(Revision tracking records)
════

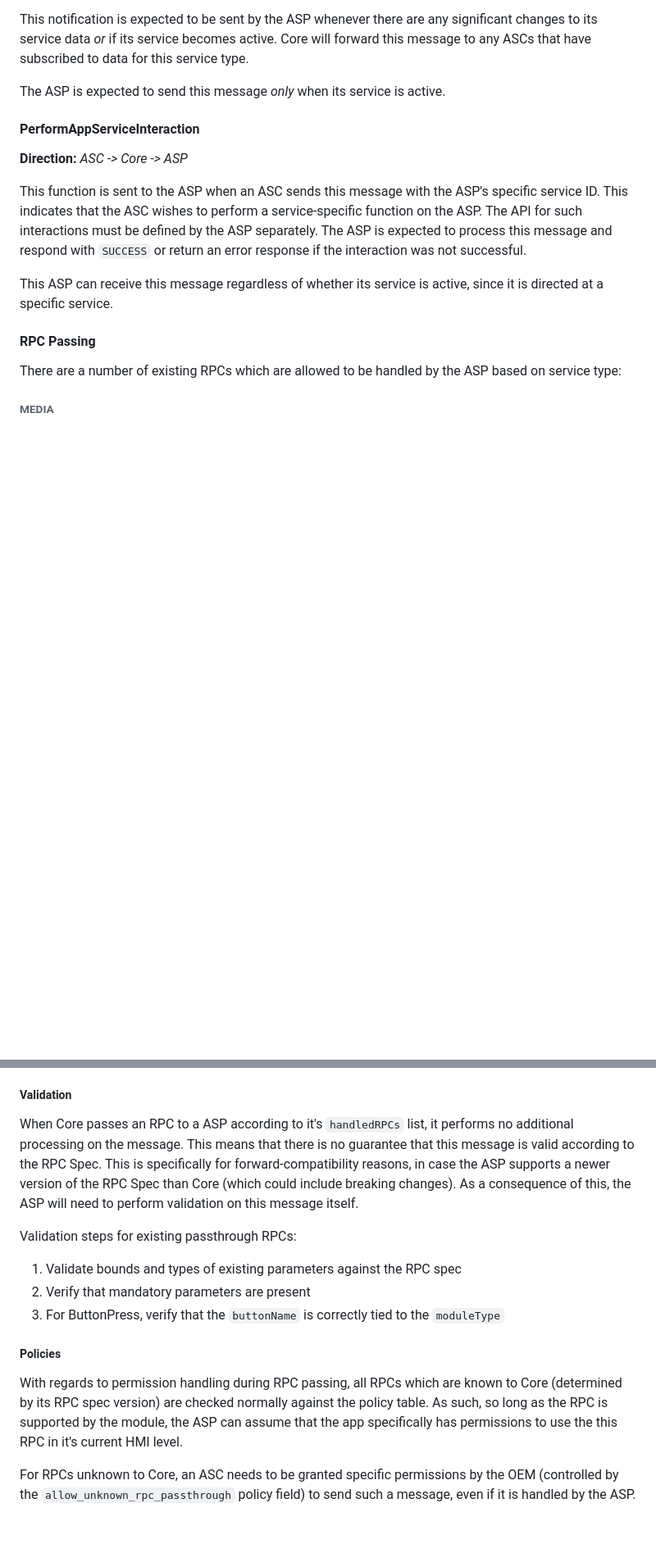
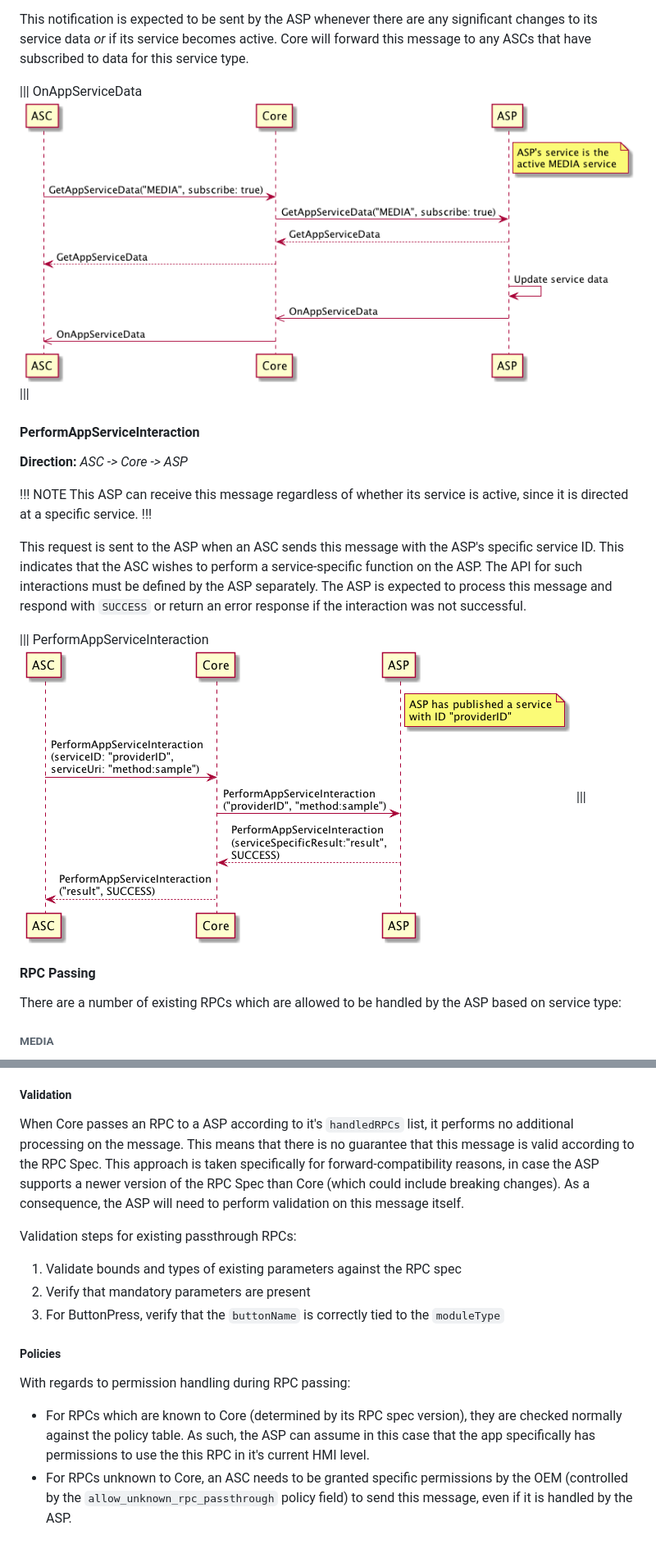
Before and after one commit to smartdevicelink/sdl_core_guides, a Markdown page: docs/App Service Provider Guide/index.md, 2 parts joined by grey strips. Shown: that part at 82% size. Drawn GitHub-style; pictures changed too: docs/App Service Provider Guide/assets/OnAppServiceData.png (added), docs/App Service Provider Guide/assets/PerformAppServiceInteraction.png (added); blank space fills up the shorter version.

```diff
--- a/docs/App Service Provider Guide/index.md
+++ b/docs/App Service Provider Guide/index.md
@@ -25,14 +49,24 @@ The ASP can receive this message _only_ when its service is active.
 This notification is expected to be sent by the ASP whenever there are any significant changes to its service data _or_ if its service becomes active. Core will forward this message to any ASCs that have subscribed to data for this service type.
 
-The ASP is expected to send this message _only_ when its service is active.
+|||
+OnAppServiceData
+![OnAppServiceData](./assets/OnAppServiceData.png)
+|||
 
 #### PerformAppServiceInteraction
 
 **Direction:** *ASC -> Core -> ASP*
 
-This function is sent to the ASP when an ASC sends this message with the ASP's specific service ID. This indicates that the ASC wishes to perform a service-specific function on the ASP. The API for such interactions must be defined by the ASP separately. The ASP is expected to process this message and respond with `SUCCESS` or return an error response if the interaction was not successful.
+!!! NOTE
+This ASP can receive this message regardless of whether its service is active, since it is directed at a specific service.
+!!!
 
-This ASP can receive this message regardless of whether its service is active, since it is directed at a specific service.
+This request is sent to the ASP when an ASC sends this message with the ASP's specific service ID. This indicates that the ASC wishes to perform a service-specific function on the ASP. The API for such interactions must be defined by the ASP separately. The ASP is expected to process this message and respond with `SUCCESS` or return an error response if the interaction was not successful.
+
+|||
+PerformAppServiceInteraction
+![PerformAppServiceInteraction](./assets/PerformAppServiceInteraction.png)
+|||
 
 #### RPC Passing
 
@@ -75,7 +109,7 @@ This "Waterfall" flow used by Core during RPC passing is defined as follows:
 
 ##### Validation
 
-When Core passes an RPC to a ASP according to it's `handledRPCs` list, it performs no additional processing on the message. This means that there is no guarantee that this message is valid according to the RPC Spec. This is specifically for forward-compatibility reasons, in case the ASP supports a newer version of the RPC Spec than Core (which could include breaking changes). As a consequence of this, the ASP will need to perform validation on this message itself.
+When Core passes an RPC to a ASP according to it's `handledRPCs` list, it performs no additional processing on the message. This means that there is no guarantee that this message is valid according to the RPC Spec. This approach is taken specifically for forward-compatibility reasons, in case the ASP supports a newer version of the RPC Spec than Core (which could include breaking changes). As a consequence, the ASP will need to perform validation on this message itself.
 
 Validation steps for existing passthrough RPCs:
 
@@ -85,6 +119,7 @@ Validation steps for existing passthrough RPCs:
 
 ##### Policies
 
-With regards to permission handling during RPC passing, all RPCs which are known to Core (determined by its RPC spec version) are checked normally against the policy table. As such, so long as the RPC is supported by the module, the ASP can assume that the app specifically has permissions to use the this RPC in it's current HMI level.
+With regards to permission handling during RPC passing:
 
-For RPCs unknown to Core, an ASC needs to be granted specific permissions by the OEM (controlled by the `allow_unknown_rpc_passthrough` policy field) to send such a message, even if it is handled by the ASP.
+* For RPCs which are known to Core (determined by its RPC spec version), they are checked normally against the policy table. As such, the ASP can assume in this case that the app specifically has permissions to use the this RPC in it's current HMI level.
+* For RPCs unknown to Core, an ASC needs to be granted specific permissions by the OEM (controlled by the `allow_unknown_rpc_passthrough` policy field) to send this message, even if it is handled by the ASP.
```
Also changed, not shown: other parts of docs/App Service Provider Guide/index.md (+27 -3 lines), docs/App Service Provider Guide/assets/GetAppServiceData.png (added), docs/App Service Provider Guide/assets/PublishAppService.png (added), 4 other files.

════

Task description
Every record above must be copied exactly, and no picture may appear in the copy.

Reply to the exercise
Before and after one commit to smartdevicelink/sdl_core_guides, a Markdown page: docs/App Service Provider Guide/index.md, 2 parts joined by grey strips. Shown: that part at 82% size. Drawn GitHub-style; pictures changed too: docs/App Service Provider Guide/assets/OnAppServiceData.png (added), docs/App Service Provider Guide/assets/PerformAppServiceInteraction.png (added); blank space fills up the shorter version.

```diff
--- a/docs/App Service Provider Guide/index.md
+++ b/docs/App Service Provider Guide/index.md
@@ -25,14 +49,24 @@ The ASP can receive this message _only_ when its service is active.
 This notification is expected to be sent by the ASP whenever there are any significant changes to its service data _or_ if its service becomes active. Core will forward this message to any ASCs that have subscribed to data for this service type.
 
-The ASP is expected to send this message _only_ when its service is active.
+|||
+OnAppServiceData
+![OnAppServiceData](./assets/OnAppServiceData.png)
+|||
 
 #### PerformAppServiceInteraction
 
 **Direction:** *ASC -> Core -> ASP*
 
-This function is sent to the ASP when an ASC sends this message with the ASP's specific service ID. This indicates that the ASC wishes to perform a service-specific function on the ASP. The API for such interactions must be defined by the ASP separately. The ASP is expected to process this message and respond with `SUCCESS` or return an error response if the interaction was not successful.
+!!! NOTE
+This ASP can receive this message regardless of whether its service is active, since it is directed at a specific service.
+!!!
 
-This ASP can receive this message regardless of whether its service is active, since it is directed at a specific service.
+This request is sent to the ASP when an ASC sends this message with the ASP's specific service ID. This indicates that the ASC wishes to perform a service-specific function on the ASP. The API for such interactions must be defined by the ASP separately. The ASP is expected to process this message and respond with `SUCCESS` or return an error response if the interaction was not successful.
+
+|||
+PerformAppServiceInteraction
+![PerformAppServiceInteraction](./assets/PerformAppServiceInteraction.png)
+|||
 
 #### RPC Passing
 
@@ -75,7 +109,7 @@ This "Waterfall" flow used by Core during RPC passing is defined as follows:
 
 ##### Validation
 
-When Core passes an RPC to a ASP according to it's `handledRPCs` list, it performs no additional processing on the message. This means that there is no guarantee that this message is valid according to the RPC Spec. This is specifically for forward-compatibility reasons, in case the ASP supports a newer version of the RPC Spec than Core (which could include breaking changes). As a consequence of this, the ASP will need to perform validation on this message itself.
+When Core passes an RPC to a ASP according to it's `handledRPCs` list, it performs no additional processing on the message. This means that there is no guarantee that this message is valid according to the RPC Spec. This approach is taken specifically for forward-compatibility reasons, in case the ASP supports a newer version of the RPC Spec than Core (which could include breaking changes). As a consequence, the ASP will need to perform validation on this message itself.
 
 Validation steps for existing passthrough RPCs:
 
@@ -85,6 +119,7 @@ Validation steps for existing passthrough RPCs:
 
 ##### Policies
 
-With regards to permission handling during RPC passing, all RPCs which are known to Core (determined by its RPC spec version) are checked normally against the policy table. As such, so long as the RPC is supported by the module, the ASP can assume that the app specifically has permissions to use the this RPC in it's current HMI level.
+With regards to permission handling during RPC passing:
 
-For RPCs unknown to Core, an ASC needs to be granted specific permissions by the OEM (controlled by the `allow_unknown_rpc_passthrough` policy field) to send such a message, even if it is handled by the ASP.
+* For RPCs which are known to Core (determined by its RPC spec version), they are checked normally against the policy table. As such, the ASP can assume in this case that the app specifically has permissions to use the this RPC in it's current HMI level.
+* For RPCs unknown to Core, an ASC needs to be granted specific permissions by the OEM (controlled by the `allow_unknown_rpc_passthrough` policy field) to send this message, even if it is handled by the ASP.
```
Also changed, not shown: other parts of docs/App Service Provider Guide/index.md (+27 -3 lines), docs/App Service Provider Guide/assets/GetAppServiceData.png (added), docs/App Service Provider Guide/assets/PublishAppService.png (added), 4 other files.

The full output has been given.